*PROMPT:* The answer must consist of every line from the entries below that contains the word "rotate".

*GIVEN RECORDS:*
-*-

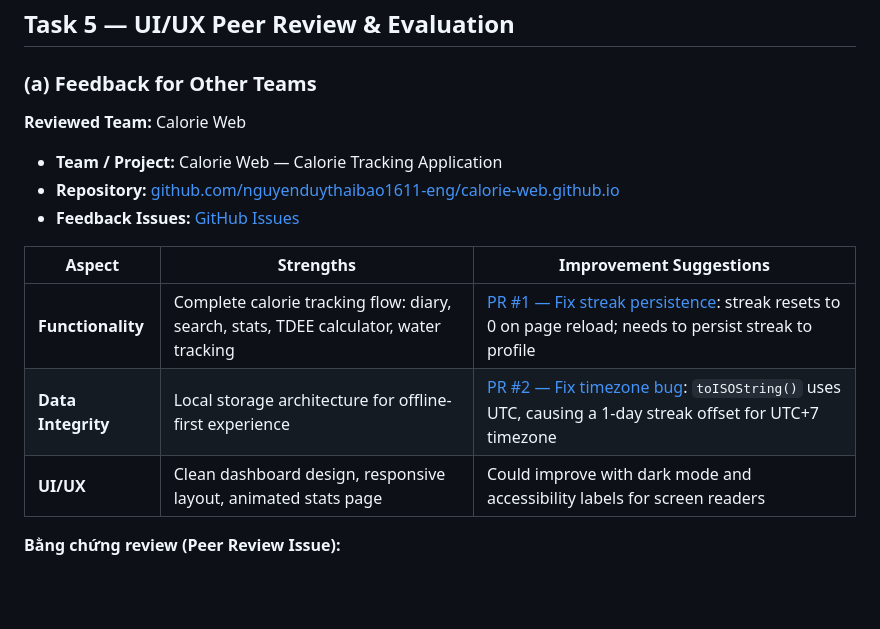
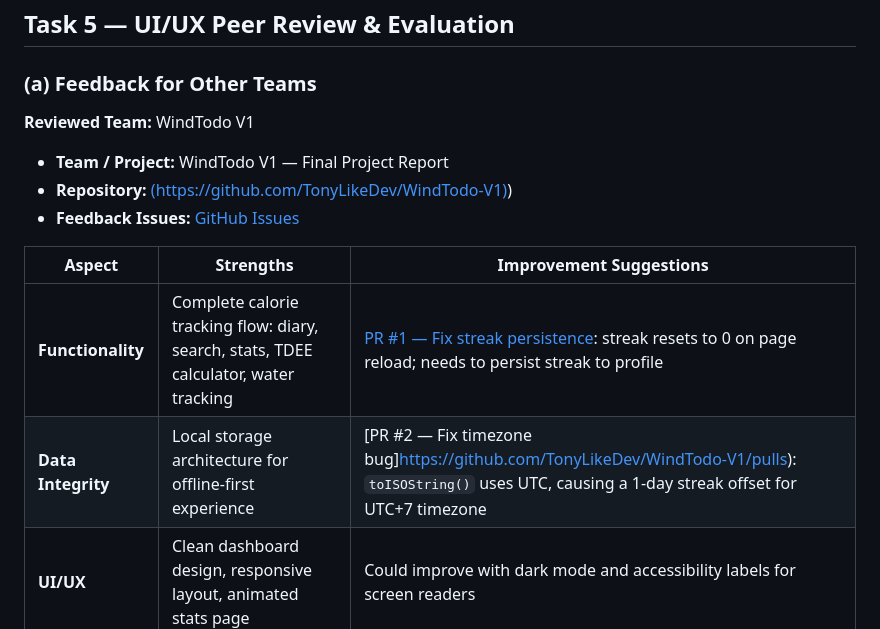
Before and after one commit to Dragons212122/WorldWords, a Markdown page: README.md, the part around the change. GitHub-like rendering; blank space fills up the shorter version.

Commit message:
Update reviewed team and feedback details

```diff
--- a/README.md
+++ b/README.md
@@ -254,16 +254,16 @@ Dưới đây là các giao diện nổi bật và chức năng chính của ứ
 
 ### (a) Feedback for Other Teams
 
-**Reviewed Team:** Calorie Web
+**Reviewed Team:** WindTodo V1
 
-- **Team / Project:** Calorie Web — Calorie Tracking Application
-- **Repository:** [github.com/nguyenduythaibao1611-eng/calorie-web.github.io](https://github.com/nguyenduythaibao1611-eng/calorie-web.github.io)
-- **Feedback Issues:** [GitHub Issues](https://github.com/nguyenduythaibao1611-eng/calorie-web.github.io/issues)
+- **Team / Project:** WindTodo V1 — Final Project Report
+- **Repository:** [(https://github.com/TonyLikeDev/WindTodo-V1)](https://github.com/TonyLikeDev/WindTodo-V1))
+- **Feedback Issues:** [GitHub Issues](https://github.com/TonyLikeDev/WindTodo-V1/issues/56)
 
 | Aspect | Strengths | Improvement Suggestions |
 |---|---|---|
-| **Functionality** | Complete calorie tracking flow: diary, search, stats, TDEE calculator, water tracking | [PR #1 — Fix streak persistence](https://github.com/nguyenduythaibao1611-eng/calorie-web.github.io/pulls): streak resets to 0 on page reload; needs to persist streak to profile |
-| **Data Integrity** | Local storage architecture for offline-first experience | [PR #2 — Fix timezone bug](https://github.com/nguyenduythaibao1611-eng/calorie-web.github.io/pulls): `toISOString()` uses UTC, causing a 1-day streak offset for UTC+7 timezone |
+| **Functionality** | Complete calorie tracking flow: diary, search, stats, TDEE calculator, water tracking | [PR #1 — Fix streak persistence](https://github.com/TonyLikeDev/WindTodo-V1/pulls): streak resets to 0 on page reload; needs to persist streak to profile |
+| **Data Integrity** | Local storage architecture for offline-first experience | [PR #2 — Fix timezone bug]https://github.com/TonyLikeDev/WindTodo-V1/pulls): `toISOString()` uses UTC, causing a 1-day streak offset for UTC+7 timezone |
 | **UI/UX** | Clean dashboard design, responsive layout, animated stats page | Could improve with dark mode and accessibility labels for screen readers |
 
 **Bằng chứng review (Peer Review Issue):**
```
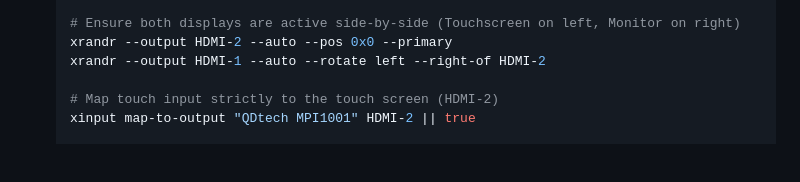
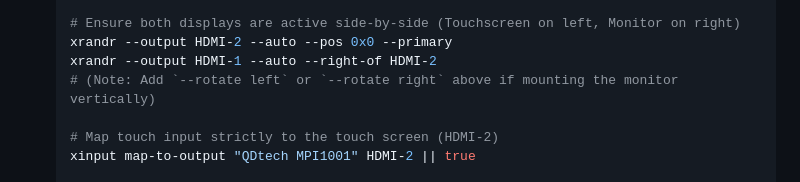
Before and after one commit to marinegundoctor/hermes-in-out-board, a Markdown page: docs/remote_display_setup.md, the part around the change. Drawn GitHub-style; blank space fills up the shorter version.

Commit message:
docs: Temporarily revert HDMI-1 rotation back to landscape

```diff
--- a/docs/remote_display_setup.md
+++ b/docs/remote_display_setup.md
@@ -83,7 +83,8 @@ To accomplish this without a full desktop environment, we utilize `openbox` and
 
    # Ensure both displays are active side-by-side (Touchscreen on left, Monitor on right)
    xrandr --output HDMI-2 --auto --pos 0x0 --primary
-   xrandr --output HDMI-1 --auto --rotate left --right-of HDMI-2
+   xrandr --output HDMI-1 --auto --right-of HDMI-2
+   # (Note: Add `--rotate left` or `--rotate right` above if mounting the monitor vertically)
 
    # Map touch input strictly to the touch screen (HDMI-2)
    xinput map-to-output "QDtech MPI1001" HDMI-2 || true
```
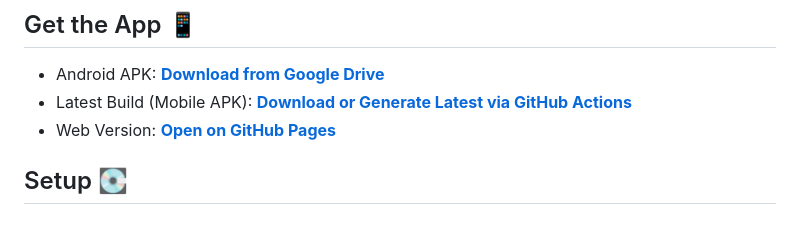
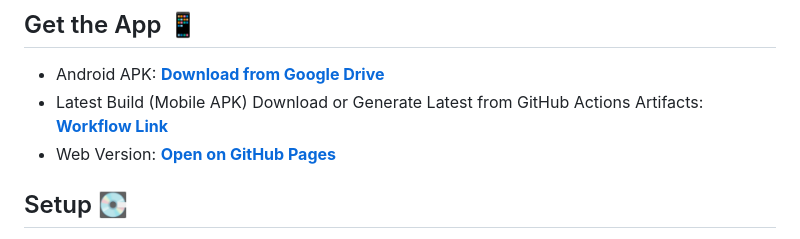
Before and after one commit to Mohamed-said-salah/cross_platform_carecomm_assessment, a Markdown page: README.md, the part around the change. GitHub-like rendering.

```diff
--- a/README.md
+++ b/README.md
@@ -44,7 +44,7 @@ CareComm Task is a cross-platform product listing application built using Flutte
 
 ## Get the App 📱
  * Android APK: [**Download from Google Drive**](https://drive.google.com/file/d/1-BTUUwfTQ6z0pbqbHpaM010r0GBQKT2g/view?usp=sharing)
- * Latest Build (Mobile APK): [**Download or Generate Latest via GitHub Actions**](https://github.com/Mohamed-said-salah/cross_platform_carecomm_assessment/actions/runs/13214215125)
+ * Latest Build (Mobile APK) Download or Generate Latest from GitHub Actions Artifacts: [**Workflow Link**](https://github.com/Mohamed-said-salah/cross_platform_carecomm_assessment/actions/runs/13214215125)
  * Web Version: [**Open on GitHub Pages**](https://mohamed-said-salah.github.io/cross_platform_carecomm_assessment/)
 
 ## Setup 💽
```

-*-

*YOUR RESPONSE:*
-   xrandr --output HDMI-1 --auto --rotate left --right-of HDMI-2
+   # (Note: Add `--rotate left` or `--rotate right` above if mounting the monitor vertically)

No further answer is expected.